a bricolage of bits of this and bits of that
maps pieces of cloth illustrations in encyclopedias'
Thought provoking words, you.

. said...

There's magic in those boxes,of pasts and imagination. Cornell makes us focus on the rose-tinted maps of our own lives. And i also really like how you've written this piece - filling your own boxes. I don't know if JC ever wrote poetry, but if he had, they would have been in this style.

TC said...

Thank you SarahA and Leigh.

My little lowercase dust-bit lines were meant as a sort of helpful filler, not so much captions as microcosmic asides, floating between and giving breathing space to the discrete worlds of Cornell's magical bricolage.

(It is true that this time a flock of the usual Caps were left out to graze in the back pasture overnight; I think maybe a little airing every now and again does them a world of good.)

Anonymous said...

Just to let you know I did go 'research'. I am now knowing a little bit more about this 'self taught' artist and am seeing how your words connect.
See, I should do that first before commenting *sigh*
But thank you Thomas, for educating me.

TC said...

The path of knowledge in these regions is always a two-way street.

Anonymous said...

A stream of conscioussness on which I felt adrift, immersed in the waters of things to be treasured.

TC said...


It may be the world of a child's wonder -- or of the wonder of the sensitive soul who remains a grownup child -- is a sea of treasures, dreams and mysteries in which all minds are forever drifting boats (barcas a la deriva).

Marcia said...

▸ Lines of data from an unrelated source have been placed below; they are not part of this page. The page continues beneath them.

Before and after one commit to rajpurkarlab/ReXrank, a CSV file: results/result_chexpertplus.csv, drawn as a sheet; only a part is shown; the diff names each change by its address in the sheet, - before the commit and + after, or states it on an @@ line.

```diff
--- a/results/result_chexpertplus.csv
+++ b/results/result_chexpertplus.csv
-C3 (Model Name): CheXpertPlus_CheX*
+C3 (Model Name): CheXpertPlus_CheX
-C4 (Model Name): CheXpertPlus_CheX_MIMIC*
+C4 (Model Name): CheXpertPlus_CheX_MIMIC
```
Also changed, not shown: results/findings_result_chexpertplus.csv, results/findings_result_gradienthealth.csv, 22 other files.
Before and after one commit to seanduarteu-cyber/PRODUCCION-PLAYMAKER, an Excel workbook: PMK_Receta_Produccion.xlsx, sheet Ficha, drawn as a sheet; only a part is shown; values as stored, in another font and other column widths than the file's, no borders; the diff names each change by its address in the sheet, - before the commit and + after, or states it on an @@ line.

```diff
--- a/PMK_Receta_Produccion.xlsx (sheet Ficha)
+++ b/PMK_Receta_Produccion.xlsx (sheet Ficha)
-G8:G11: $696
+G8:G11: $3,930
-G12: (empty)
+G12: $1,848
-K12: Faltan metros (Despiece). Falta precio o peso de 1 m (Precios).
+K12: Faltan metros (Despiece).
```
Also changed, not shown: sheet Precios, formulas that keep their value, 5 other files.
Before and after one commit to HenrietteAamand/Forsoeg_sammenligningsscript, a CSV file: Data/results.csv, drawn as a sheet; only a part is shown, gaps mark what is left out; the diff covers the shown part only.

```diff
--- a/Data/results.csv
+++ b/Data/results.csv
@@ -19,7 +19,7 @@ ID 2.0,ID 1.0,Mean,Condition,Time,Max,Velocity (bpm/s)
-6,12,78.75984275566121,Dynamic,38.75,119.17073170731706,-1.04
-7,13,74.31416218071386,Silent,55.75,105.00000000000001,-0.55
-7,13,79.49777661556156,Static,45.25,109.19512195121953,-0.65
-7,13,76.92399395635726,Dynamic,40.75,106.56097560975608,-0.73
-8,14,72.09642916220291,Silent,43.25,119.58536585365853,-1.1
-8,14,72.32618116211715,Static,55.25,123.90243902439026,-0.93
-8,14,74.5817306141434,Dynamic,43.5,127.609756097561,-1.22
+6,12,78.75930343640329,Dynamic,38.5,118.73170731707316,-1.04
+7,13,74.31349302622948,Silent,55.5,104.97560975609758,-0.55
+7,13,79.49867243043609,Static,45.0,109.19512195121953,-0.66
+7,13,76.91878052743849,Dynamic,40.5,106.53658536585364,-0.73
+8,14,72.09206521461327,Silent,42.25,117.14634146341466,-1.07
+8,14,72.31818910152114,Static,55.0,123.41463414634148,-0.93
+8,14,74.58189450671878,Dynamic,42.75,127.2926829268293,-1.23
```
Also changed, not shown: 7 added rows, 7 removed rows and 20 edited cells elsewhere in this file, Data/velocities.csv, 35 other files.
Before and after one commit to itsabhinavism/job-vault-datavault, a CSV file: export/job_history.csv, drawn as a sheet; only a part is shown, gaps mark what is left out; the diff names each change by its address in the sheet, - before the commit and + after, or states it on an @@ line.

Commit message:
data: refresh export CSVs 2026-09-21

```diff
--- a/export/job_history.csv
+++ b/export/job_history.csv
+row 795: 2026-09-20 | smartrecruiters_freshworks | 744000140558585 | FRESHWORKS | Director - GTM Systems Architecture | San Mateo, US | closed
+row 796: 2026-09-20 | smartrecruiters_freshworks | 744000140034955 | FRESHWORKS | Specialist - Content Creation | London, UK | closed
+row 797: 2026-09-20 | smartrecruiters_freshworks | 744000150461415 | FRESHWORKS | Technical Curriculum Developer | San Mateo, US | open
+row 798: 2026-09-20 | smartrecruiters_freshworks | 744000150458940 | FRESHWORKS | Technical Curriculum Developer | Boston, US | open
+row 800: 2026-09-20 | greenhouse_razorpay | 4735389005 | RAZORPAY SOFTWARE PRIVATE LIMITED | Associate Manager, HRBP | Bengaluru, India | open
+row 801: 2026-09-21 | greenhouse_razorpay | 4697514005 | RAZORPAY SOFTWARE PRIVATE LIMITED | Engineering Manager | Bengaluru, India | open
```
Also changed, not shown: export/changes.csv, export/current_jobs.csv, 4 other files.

These images, your words are the guiding principles I think of when I write -- that accumulation of detail, the tidbits of life, woven into some fabric. I'm working on that in mixed media, as well, but will never reach Cornell's level.

TC said...


I will definitely benefit from re-reading your work in light of this comment.

Yes, the intrication and implication of the particulars of the memoria, the places and the persons and the fragments of epiphanic retrieved landscapes, are very Cornellian -- if we were to be able to posit a Cornell transported out of his cramped little basement in Flushing to do his collecting of images and objects in the probably equally mysterious expanses of the plains.